1. Genevieve Lacambre, "The Discovery of the Spanish School in France" in Manet/Velazquez: The French Taste for Spanish Painting (New York: Metropolitan Museum of Art) 2011, p. 72

2. Jodi Cranston, The Poetics of Portraiture in the Italian Renaissance (Cambridge: Cambridge University Press) 2000, p. 119; Cranston, “Theorising Materiality: Titian’s Flaying of Marsyas” in Titian: Materiality, Likeness, Istoria  (Turnhout, Belgium: Brepols) 2007, p.13

3. See the theme Pointing and Touch

4. Jonathan Brown has long argued that Velazquez's social ambition and desire for ennoblement were the principal driving factors behind Las Meninas. To my eye he is far from the truth on the poetic level but probably correct in terms of how Velazquez intended his general audience to perceive the painting. It thus makes sense that the gold chain worn by the princess is a self-reference to art and the artist's high status. It is worth noting that Titian's arms and the Infanta's each describe a long arc over the shoulders. See also the theme State Honors.

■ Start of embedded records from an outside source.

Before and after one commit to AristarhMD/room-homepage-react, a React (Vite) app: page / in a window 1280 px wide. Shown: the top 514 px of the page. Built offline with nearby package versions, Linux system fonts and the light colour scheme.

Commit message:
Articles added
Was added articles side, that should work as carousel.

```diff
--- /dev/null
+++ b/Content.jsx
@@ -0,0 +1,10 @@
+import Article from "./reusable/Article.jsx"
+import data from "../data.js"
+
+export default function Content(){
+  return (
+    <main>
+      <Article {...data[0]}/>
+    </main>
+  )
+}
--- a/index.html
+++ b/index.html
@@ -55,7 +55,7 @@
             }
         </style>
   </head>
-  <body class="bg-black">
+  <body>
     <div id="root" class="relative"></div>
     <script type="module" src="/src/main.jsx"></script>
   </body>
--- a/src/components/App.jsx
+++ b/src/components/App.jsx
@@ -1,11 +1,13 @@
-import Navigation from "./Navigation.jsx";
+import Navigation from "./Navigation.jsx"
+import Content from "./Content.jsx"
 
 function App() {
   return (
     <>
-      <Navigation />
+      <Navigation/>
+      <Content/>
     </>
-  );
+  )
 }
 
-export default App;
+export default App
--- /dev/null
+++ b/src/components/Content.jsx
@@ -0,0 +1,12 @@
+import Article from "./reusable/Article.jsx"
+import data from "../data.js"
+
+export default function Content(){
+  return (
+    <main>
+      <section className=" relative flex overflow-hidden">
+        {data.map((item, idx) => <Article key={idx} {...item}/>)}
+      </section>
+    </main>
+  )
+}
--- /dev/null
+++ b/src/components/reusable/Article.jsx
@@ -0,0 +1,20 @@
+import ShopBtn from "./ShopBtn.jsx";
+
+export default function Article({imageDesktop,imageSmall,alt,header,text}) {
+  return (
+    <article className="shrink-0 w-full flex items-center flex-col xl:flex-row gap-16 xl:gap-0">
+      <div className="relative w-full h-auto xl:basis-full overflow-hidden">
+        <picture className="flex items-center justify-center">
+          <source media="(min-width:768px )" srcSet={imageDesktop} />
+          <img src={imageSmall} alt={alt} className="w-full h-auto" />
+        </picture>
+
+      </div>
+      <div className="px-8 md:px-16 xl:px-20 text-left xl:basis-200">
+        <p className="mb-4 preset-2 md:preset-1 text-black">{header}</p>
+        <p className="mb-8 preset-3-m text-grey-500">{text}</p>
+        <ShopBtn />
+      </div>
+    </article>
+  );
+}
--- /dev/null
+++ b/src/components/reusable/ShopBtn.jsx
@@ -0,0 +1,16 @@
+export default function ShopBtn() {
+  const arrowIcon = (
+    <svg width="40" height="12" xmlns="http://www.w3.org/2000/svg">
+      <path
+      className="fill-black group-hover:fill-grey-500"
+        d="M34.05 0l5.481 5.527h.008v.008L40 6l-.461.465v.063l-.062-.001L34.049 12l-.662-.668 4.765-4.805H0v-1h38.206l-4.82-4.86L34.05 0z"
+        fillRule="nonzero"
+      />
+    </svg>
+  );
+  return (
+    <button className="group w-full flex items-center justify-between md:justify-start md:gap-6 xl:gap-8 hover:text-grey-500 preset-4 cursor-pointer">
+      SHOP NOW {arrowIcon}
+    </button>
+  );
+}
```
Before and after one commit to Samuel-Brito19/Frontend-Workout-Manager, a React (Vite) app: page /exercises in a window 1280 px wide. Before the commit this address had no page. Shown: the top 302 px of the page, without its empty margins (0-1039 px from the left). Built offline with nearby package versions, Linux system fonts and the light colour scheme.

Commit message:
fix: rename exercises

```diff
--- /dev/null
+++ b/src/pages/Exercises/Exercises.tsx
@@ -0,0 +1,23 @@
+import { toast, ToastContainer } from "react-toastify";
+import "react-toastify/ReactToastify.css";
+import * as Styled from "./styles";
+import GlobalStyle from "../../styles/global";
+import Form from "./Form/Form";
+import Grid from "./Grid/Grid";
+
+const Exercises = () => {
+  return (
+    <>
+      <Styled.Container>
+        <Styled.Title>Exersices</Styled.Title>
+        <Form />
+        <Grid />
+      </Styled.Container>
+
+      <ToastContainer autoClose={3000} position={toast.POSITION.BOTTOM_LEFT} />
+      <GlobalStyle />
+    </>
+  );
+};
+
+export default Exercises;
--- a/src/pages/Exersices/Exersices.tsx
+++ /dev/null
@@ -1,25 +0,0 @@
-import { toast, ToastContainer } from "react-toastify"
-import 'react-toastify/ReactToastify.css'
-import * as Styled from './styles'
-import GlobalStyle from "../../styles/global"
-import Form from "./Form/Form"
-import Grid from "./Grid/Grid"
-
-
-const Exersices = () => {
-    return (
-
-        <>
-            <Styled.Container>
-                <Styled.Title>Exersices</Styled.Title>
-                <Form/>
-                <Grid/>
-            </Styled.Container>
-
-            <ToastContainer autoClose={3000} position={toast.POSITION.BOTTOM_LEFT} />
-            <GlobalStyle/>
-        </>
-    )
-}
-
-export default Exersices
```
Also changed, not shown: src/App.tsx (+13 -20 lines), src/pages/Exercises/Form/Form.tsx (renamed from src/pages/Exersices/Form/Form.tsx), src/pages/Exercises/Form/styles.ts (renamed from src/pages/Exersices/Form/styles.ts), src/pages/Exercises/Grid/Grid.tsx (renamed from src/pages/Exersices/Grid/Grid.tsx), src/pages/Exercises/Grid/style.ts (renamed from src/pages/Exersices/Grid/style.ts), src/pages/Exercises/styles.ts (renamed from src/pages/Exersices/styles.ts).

5. Velazquez, in my opinion, might well have helped choose the dress. He was held in high regard by the king and had painted many portraits of the royal family in full regalia. He had also once been an assistant in the king's wardrobe and would have developed considerable knowledge of royal costumes. Also note that the the chair-back resembles a gold-framed painting. See also the theme Letters in Art

6. See the theme Brush and Palette

7. See Matisse's Marguerite (1906-7)

Original Publication Date on EPPH: 10 Feb 2015. © Simon Abrahams. Articles on this site are the copyright of Simon Abrahams. To use copyrighted material in print or other media for purposes beyond 'fair use', you must obtain permission from the copyright owner. Websites may link to this page without permission (please do) but may not reproduce the material on their own site without crediting Simon Abrahams and EPPH.